- What the task requires: The entries below must be retyped in full. Keep every word the same.

*** Opening of Material for the task ***

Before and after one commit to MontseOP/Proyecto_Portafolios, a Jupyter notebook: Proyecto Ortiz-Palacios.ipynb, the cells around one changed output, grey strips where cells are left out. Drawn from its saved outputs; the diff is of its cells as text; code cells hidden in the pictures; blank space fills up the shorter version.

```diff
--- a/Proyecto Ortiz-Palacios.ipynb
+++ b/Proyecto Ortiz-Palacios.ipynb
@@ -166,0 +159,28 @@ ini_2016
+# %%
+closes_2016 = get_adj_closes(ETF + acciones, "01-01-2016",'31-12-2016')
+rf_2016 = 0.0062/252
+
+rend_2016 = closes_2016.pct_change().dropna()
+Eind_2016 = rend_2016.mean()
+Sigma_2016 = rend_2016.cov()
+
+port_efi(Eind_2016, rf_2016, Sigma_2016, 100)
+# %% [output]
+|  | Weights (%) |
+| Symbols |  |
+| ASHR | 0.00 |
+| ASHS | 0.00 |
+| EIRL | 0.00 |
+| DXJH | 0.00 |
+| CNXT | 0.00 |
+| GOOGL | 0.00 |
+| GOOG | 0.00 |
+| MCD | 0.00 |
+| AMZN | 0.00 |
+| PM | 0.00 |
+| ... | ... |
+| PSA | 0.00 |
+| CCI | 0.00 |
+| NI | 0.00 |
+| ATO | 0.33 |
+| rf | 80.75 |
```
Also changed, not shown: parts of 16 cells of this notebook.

*** Close of Material for the task ***

- Finished task:
Before and after one commit to MontseOP/Proyecto_Portafolios, a Jupyter notebook: Proyecto Ortiz-Palacios.ipynb, the cells around one changed output, grey strips where cells are left out. Drawn from its saved outputs; the diff is of its cells as text; code cells hidden in the pictures; blank space fills up the shorter version.

```diff
--- a/Proyecto Ortiz-Palacios.ipynb
+++ b/Proyecto Ortiz-Palacios.ipynb
@@ -166,0 +159,28 @@ ini_2016
+# %%
+closes_2016 = get_adj_closes(ETF + acciones, "01-01-2016",'31-12-2016')
+rf_2016 = 0.0062/252
+
+rend_2016 = closes_2016.pct_change().dropna()
+Eind_2016 = rend_2016.mean()
+Sigma_2016 = rend_2016.cov()
+
+port_efi(Eind_2016, rf_2016, Sigma_2016, 100)
+# %% [output]
+|  | Weights (%) |
+| Symbols |  |
+| ASHR | 0.00 |
+| ASHS | 0.00 |
+| EIRL | 0.00 |
+| DXJH | 0.00 |
+| CNXT | 0.00 |
+| GOOGL | 0.00 |
+| GOOG | 0.00 |
+| MCD | 0.00 |
+| AMZN | 0.00 |
+| PM | 0.00 |
+| ... | ... |
+| PSA | 0.00 |
+| CCI | 0.00 |
+| NI | 0.00 |
+| ATO | 0.33 |
+| rf | 80.75 |
```
Also changed, not shown: parts of 16 cells of this notebook.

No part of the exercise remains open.